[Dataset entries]
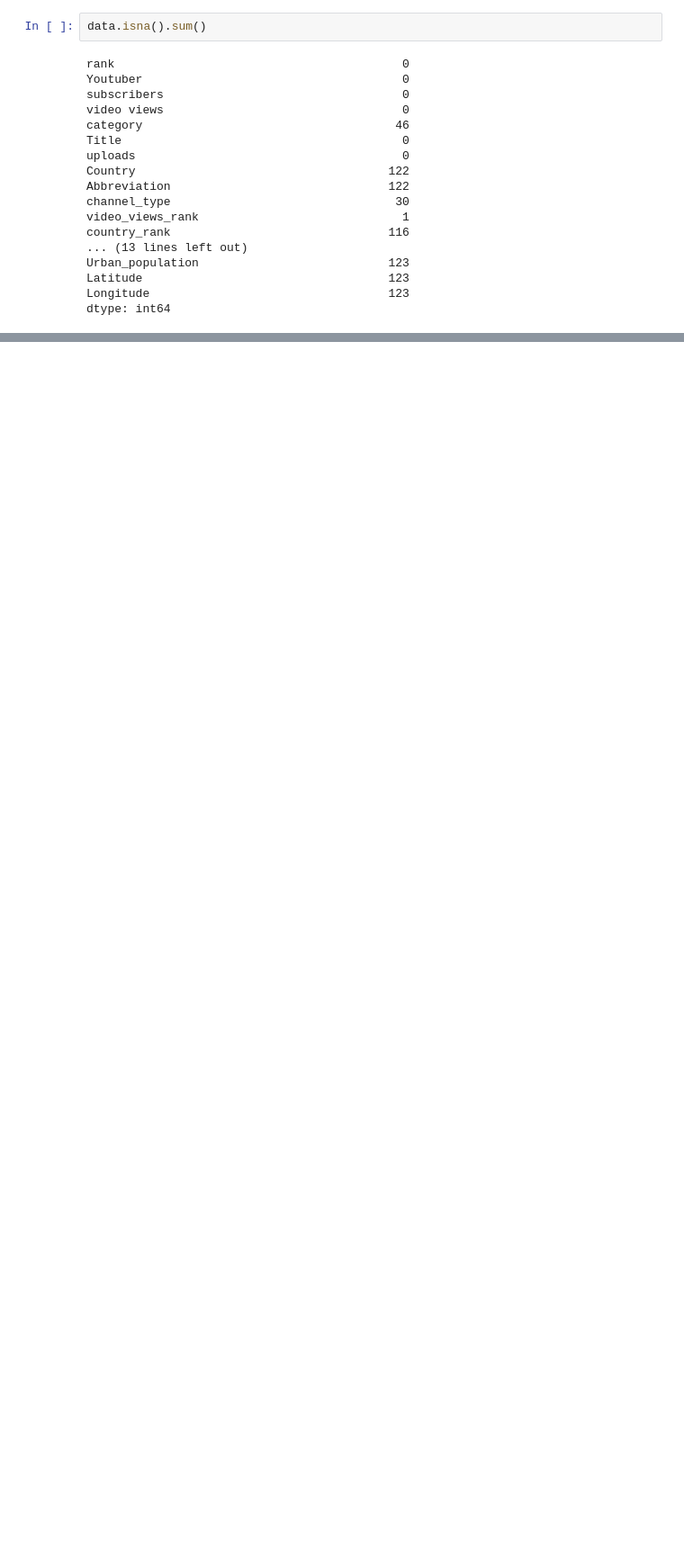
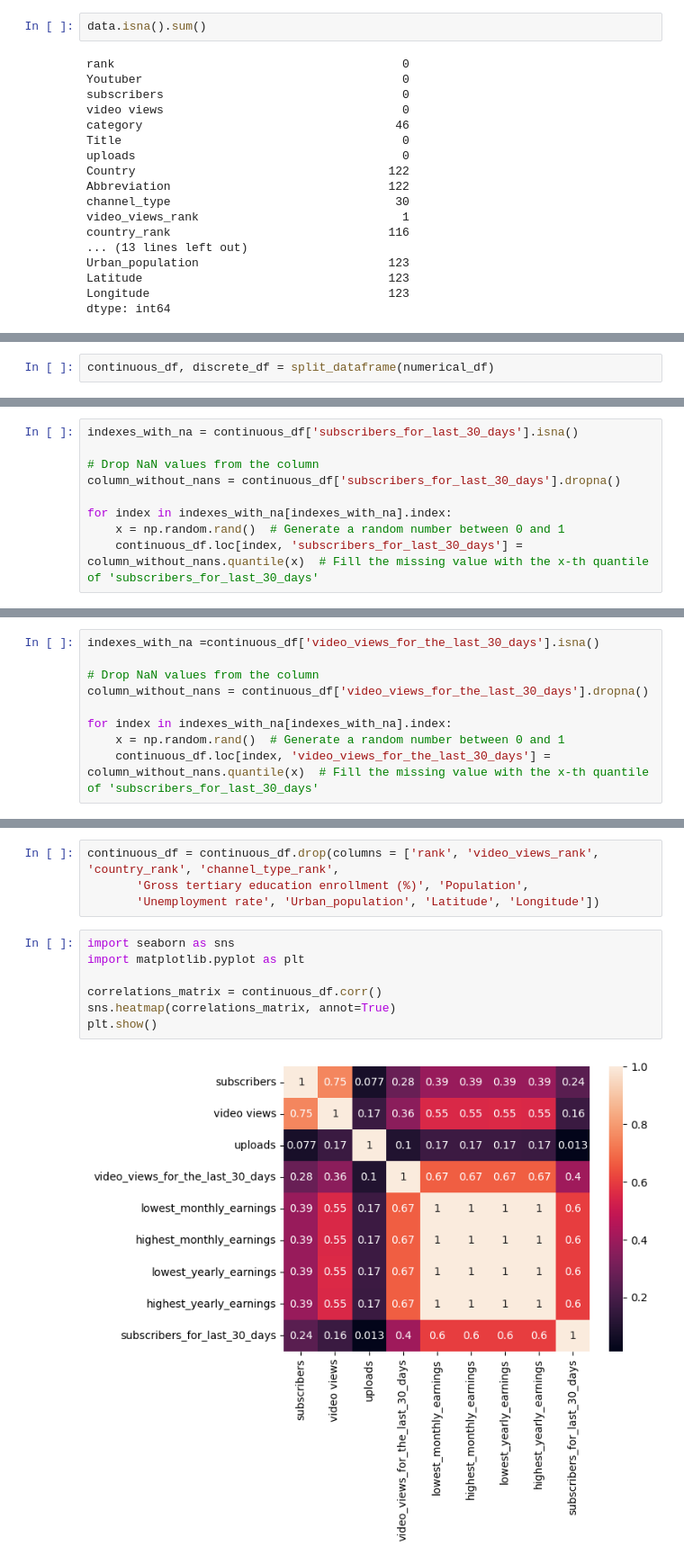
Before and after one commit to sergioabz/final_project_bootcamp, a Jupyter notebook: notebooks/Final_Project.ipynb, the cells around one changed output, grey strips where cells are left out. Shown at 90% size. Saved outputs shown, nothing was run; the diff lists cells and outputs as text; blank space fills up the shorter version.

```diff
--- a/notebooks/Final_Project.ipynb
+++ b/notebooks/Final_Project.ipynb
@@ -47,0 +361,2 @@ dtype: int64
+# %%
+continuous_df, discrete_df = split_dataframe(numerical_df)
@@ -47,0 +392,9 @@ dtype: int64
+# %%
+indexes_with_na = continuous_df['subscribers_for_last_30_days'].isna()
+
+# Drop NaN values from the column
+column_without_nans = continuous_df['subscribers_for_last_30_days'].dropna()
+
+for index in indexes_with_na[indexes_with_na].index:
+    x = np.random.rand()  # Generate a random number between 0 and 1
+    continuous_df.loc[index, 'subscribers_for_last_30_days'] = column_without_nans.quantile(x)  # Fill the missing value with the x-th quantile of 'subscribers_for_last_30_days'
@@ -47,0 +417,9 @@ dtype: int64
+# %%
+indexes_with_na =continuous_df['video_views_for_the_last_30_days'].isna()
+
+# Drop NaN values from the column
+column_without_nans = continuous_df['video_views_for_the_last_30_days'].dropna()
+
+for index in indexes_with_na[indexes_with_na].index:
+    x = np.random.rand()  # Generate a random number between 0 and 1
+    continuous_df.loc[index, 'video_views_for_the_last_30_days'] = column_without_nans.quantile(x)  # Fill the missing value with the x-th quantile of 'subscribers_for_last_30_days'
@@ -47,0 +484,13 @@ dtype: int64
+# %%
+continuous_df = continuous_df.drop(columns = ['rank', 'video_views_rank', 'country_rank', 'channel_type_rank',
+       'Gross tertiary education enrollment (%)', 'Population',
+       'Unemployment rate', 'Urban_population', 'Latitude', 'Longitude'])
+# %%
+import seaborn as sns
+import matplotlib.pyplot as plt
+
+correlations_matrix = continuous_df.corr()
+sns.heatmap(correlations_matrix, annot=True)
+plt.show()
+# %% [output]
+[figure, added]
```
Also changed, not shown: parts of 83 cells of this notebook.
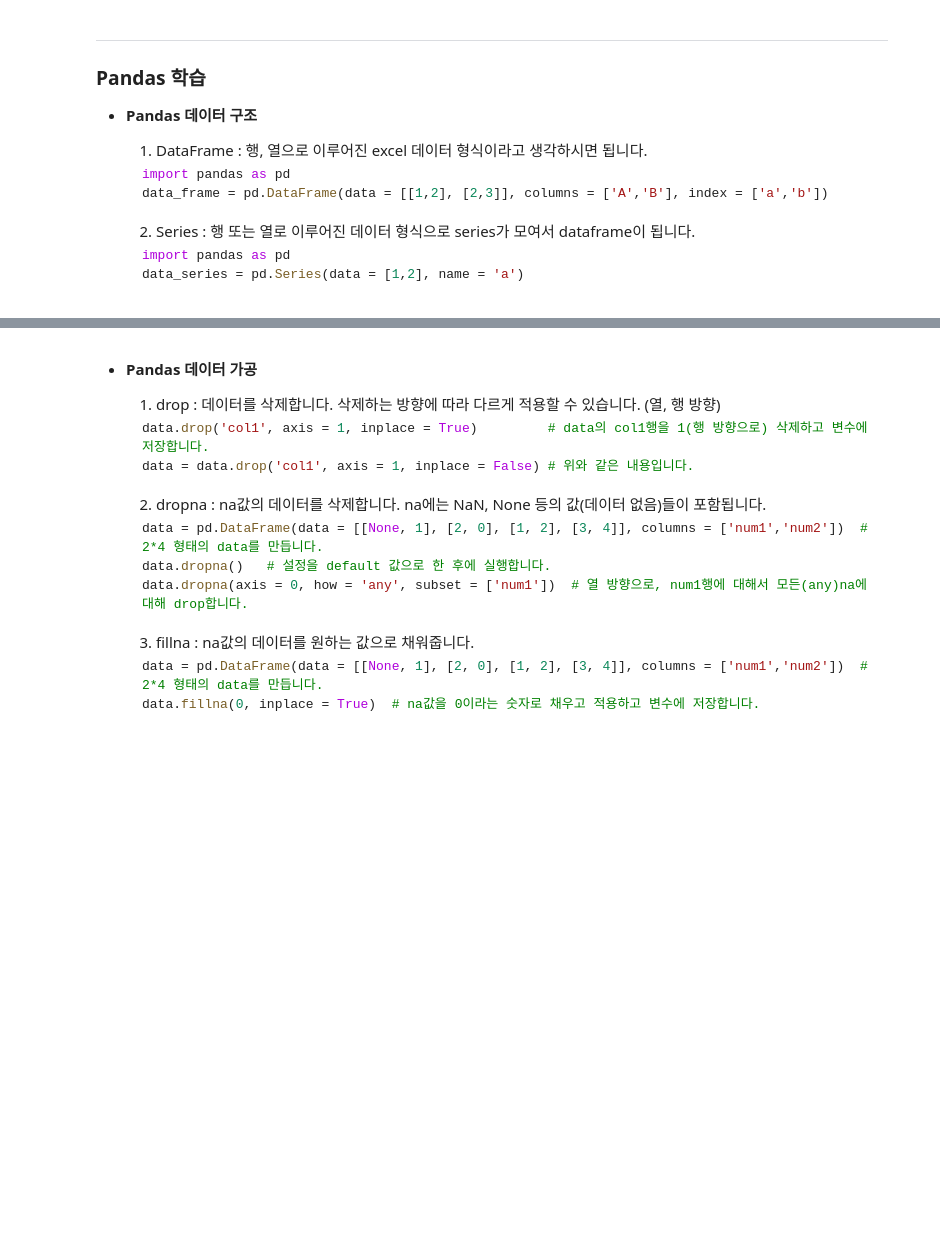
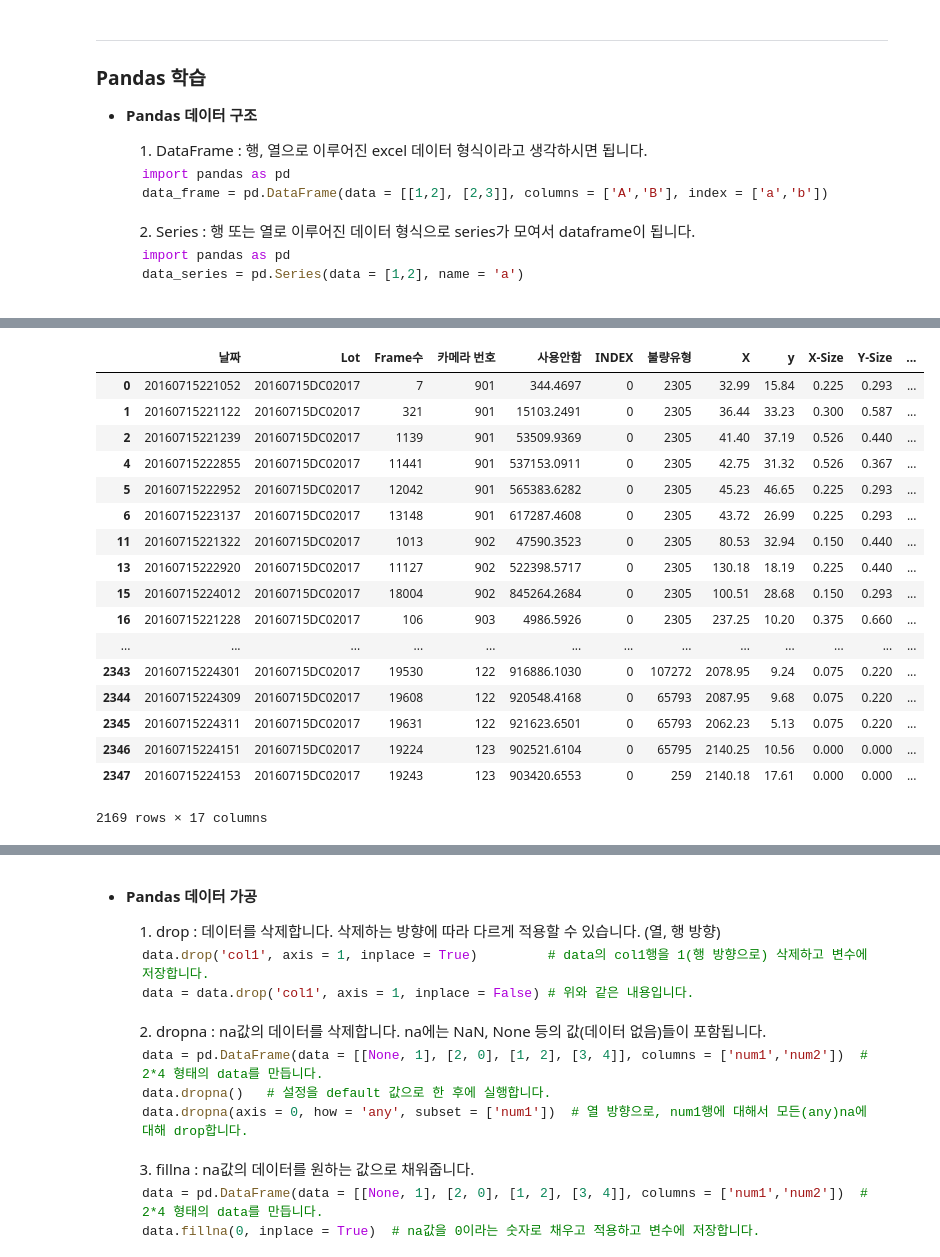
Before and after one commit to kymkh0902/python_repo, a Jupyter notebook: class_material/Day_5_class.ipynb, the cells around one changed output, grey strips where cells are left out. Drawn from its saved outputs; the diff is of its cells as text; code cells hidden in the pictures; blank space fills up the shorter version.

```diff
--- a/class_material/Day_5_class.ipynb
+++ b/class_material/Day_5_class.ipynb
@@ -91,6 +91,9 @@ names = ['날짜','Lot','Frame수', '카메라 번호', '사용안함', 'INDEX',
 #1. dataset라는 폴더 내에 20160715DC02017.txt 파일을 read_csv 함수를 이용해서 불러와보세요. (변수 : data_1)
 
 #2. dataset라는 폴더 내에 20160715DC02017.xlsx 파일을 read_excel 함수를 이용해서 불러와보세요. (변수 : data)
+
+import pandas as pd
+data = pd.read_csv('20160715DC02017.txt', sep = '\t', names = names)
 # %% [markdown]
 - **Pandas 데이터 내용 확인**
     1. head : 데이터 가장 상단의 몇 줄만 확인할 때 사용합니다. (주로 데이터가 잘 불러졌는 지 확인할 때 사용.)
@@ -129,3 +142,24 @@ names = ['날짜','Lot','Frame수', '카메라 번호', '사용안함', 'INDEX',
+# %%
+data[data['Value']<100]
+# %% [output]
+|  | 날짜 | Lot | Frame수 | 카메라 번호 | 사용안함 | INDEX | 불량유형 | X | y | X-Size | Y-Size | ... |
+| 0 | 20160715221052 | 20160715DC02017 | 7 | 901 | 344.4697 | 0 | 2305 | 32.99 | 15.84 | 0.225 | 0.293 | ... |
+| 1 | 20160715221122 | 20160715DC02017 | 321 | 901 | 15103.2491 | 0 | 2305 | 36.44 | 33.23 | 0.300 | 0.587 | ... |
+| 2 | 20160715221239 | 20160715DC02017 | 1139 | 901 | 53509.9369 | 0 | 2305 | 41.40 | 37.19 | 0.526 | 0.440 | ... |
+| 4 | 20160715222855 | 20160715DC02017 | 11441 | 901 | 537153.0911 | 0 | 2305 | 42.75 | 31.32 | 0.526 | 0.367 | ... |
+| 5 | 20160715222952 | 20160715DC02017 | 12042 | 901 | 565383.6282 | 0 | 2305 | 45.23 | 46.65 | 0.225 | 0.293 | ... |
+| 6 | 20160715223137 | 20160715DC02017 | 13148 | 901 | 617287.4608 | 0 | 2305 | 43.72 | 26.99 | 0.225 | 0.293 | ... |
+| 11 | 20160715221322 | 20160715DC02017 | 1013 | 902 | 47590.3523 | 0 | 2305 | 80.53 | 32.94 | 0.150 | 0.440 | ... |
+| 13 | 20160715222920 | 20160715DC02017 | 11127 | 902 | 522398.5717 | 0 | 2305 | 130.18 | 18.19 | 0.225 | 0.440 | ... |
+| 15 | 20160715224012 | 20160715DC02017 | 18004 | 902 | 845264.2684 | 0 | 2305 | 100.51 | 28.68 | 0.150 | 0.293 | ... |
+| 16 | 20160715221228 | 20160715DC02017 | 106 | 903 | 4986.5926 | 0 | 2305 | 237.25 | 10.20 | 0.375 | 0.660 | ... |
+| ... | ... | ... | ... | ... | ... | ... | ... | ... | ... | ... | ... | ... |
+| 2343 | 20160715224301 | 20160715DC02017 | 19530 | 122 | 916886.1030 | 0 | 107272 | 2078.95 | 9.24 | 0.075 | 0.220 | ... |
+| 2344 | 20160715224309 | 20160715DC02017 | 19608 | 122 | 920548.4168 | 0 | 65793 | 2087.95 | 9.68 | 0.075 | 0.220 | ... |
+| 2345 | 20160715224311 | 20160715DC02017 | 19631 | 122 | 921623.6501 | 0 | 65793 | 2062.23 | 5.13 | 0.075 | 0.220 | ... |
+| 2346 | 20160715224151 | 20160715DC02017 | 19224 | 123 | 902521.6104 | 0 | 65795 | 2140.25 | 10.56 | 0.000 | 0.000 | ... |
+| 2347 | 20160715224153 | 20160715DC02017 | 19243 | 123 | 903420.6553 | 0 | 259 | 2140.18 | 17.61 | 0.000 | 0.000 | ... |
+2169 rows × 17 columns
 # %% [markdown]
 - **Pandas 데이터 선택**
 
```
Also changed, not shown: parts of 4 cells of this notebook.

**Task requirements**
Only a number is wanted here: the count of lines in the data that contain the string "사용안함".

**Solution to this task**
3